Fan immediately begins to distinguish two separate lifestyles with a visual motif: the endless cityscapes shrouded in grey skylines, the cramped interiors, and the walls of bodies contrast with open fields and majestic mountainsides, where the sun shines through the clouds as if to highlight an extreme isolation. But the exponential economic possibility of the one will always overwhelm the simplicity and purity of the other. The textures of this philosophical dichotomy are in the foreground of Fan’s exploration of the modern Chinese economic predicament. Children sleep on metal slabs in factories as they wait for parents to get off work. Cramped train cars plunge through the snowcapped countryside, the windows fogged from the copious amounts of people packed into such a tight space. This attention to detail comes to fruition during one horrifying centerpiece late in the film, as Chen, Zhan, and Qin wait for nearly a week to board their train, which has been delayed because of a terrible snowstorm. Bodies push together, causing waves of movement that sway in random directions and constantly fragment spatial relations. Screams of terror puncture laughter, crying and numbing silence, creating an auditory mosaic. Fan’s scope is so large, in fact, that we nearly lose track of the family immersed in this white whale of travelers.
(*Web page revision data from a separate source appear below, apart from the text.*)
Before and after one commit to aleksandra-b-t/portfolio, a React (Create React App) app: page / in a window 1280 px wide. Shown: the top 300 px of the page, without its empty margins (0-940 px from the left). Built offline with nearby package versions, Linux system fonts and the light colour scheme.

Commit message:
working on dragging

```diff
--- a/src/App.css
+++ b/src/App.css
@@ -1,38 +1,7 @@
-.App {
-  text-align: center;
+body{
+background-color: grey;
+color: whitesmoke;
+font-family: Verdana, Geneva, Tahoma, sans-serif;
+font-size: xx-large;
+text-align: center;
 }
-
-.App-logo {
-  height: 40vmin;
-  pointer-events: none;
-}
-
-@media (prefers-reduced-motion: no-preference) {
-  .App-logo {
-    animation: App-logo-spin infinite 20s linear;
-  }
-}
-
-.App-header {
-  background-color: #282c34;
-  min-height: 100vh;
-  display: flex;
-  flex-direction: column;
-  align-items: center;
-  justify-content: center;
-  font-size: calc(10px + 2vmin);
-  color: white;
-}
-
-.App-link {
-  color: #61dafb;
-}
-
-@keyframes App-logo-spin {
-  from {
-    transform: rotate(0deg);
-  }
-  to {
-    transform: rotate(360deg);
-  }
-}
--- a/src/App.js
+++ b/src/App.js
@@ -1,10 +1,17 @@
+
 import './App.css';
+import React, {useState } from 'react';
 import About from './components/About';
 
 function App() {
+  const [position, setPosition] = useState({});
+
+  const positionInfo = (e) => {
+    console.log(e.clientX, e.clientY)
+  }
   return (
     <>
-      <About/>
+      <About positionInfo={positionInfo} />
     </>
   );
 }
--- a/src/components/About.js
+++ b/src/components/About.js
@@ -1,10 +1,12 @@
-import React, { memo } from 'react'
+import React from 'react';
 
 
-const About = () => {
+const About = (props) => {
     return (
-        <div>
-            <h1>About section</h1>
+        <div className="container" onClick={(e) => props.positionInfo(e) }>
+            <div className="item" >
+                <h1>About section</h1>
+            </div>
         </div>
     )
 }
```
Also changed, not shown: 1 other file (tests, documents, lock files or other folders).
But the film is more about the constant pressure of the individual to fulfill their responsibilities. Fan details a kind of emotional longing that defines each of the three main characters. Chen and Zhan yearn for their children to grow up and make enough money so they can retire from their grueling work in the factory. Chen even expresses as much on the couple’s first visit home; “My one wish is that you children study hard,” she says, her eyes wet with a mixture of hope and worry. But the children harbor resentment for their absent parents — especially Qin, who rejects their wishes for her to remain in high school, and chooses instead to take a menial job in an urban factory. We watch Qin burn spirit money at her grandfather’s grave and confess dark feelings about her parents, adamant in her belief that all they care about is money. Later, Qin stands alone atop a hill overlooking her country home, immediately before boarding the bus to the city. Her loneliness is striking. Her traditional parents are flummoxed by their child’s perceived selfishness, and this sudden act of defiance creates a series of ripples that will reveal the repressed judgment a child feels for its parent, and vice versa.

Generational dilemmas are the core narrative force in Last Train Home, driving both the physical push of human movement and the invariable emotional warfare silently oozing from every familial encounter. The divide between perception and reality grows as Qin upends her parents’ expectations, sending the entire family into a downward spiral. Both parents begin to doubt their decision to leave home in the first place, and Chen remembers the sacrifice clearly; “I hardened my heart and left with my husband sixteen years ago,” she tells us, before tears stream down her face. But this isn’t regret or even anger. It’s the vigorous disappointment of a life lived and worked, but not fulfilled in the expected sense. In a heartbreaking finale of separation, Last Train Home takes on a poetic and social relevance that ends in one last life-altering decision. For these people, Fan’s concluding fade to black doesn’t mean the end of the film, but just another lengthy waiting period for a family on the edge of permanent disillusion.